ease. As it was, both the acting and the singing felt effortful. Still, she met
the trials of the long second half and her performance of “Addio, del
passato” was genuinely touching.
As Alfredo, Matthew Polenzani sang with an appealing mix of passion and
elegance despite a few potentially awkward staging moments. Moreover, he was
the only cast member to comfortably fit Decker’s style within a greater
musical context. Playing the elder Germont, Andrzej Dobber sang and acted with
unusual brusqueness. Although a refreshing reminder of bourgeois prejudices,
this harshness should have been better tempered with more subtle compassion in
order to make his later actions logical and to soften his sound in places.
Mattew Polenzani as Alfredo and Andrzej Dobber as Germont
Jennifer Holloway was a stylish and androgynous Flora but, because of her
costuming, she got lost in the crowd despite a fine performance. In the
dramatically expanded role of Dr. Grenville, Luigi Roni did an excellent job of
segueing between the part as originally written and functioning as an effective
personification of death. Among the comprimario parts, Maria Zifchak was
excellent and underused as Annina. Juhwan Lee and Joseph Turi both made strong
impressions as well.
As for the production itself, only time will tell if Decker’s version
can withstand the rotating casts and quickly changing tastes that burden a
repertory production of La Traviata. While the previous Met production
practically engulfed singers with its fussiness, Decker’s is brilliantly
and almost cruelly exposed. Furthermore, while the attractive set and nearly
uniform costumes feel both contemporary and timeless, they have a whitewashing
effect that the singers must fight against. A power couple such as Anna
Netrebko and Rolando Villazon may have done it with ease, but it is difficult
to imagine a pair of singers who could match their success. However, the
staging and design of Decker’s production (with sets and costume designs
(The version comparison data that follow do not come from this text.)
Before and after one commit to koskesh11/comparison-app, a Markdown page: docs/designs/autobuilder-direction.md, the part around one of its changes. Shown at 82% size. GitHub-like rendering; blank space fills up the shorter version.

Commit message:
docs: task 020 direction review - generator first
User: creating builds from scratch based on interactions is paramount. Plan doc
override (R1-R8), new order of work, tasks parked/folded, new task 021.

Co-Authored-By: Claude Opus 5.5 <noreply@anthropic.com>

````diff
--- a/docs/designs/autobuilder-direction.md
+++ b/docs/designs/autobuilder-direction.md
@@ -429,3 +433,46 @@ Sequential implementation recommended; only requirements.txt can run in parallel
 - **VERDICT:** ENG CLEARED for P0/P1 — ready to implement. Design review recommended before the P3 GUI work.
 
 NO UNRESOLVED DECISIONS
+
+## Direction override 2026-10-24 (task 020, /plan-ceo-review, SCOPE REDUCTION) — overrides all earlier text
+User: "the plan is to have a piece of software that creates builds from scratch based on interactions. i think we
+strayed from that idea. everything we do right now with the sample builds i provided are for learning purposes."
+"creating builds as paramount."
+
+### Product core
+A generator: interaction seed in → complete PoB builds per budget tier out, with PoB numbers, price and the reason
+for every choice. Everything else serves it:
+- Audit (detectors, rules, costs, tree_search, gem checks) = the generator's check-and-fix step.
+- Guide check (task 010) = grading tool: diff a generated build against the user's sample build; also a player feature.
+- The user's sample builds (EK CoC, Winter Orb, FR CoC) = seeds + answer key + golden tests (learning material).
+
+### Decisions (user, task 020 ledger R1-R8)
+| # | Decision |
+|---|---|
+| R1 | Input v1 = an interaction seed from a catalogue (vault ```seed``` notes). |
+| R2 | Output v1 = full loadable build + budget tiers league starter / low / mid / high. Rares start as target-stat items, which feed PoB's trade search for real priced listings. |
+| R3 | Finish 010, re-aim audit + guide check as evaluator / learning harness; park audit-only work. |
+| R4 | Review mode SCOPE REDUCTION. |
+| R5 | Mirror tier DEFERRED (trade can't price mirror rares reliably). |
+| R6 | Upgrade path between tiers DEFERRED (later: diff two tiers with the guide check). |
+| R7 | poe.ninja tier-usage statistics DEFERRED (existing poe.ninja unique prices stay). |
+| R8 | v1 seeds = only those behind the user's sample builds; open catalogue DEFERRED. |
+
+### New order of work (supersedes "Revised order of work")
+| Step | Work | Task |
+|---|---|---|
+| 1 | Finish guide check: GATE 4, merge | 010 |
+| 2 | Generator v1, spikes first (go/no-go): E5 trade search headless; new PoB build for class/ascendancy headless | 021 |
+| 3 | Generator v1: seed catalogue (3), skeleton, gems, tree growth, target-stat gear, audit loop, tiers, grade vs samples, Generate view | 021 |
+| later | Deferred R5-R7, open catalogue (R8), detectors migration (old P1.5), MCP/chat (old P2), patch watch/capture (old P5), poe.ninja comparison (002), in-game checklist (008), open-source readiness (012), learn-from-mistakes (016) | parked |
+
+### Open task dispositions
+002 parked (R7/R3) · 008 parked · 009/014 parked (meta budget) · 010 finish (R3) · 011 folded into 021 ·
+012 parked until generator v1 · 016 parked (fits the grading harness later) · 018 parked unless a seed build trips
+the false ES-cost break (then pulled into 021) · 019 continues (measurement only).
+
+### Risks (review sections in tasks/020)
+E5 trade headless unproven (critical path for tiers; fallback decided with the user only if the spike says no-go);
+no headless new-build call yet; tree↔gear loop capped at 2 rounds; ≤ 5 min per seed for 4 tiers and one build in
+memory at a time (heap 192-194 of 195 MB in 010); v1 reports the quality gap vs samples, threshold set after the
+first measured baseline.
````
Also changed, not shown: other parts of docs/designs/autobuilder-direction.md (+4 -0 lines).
by Wolfgang Gussmann) are intriguing and enjoyable. Like the renovations that
surround the opera house, I consider the Met’s new Traviata to
be a success.
W. A. Mozart: Magic Flute — Pamina: Susanna Phillips; Queen of the Night: Erika Miklosa; Tamino: Bruce
Sledge; Papageno: Nathan Gunn; Speaker: Tom Fox; Sarastro: Morris Robinson;
Papagena: Ashley Emerson; 1st Lady: Wendy Bryn Harmer; 2nd Lady: Jamie Barton;
3rd Lady: Tamara Mumford; Monostatos: Joel Sorensen. Conductor: Erik Nielsen.
Production: Julie Taymor. Set Designer: George Tsypin. Costume Designer: Julie
Giuseppe Verdi: La Traviata — Violetta: Marina Poplavskaya; Alfredo: Mattew Polenzani; Germont: Andrzej
Dobber; Flora: Jennifer Holloway; Annina: Maria Zifchak; Gastone: Scott Scully;
Dr. Grenvil: Luigi Roni; Giuseppe: Juhwan Lee; Messenger: Joseph Turi.
Conductor: Gianandrea Noseda. Production: Willy Decker.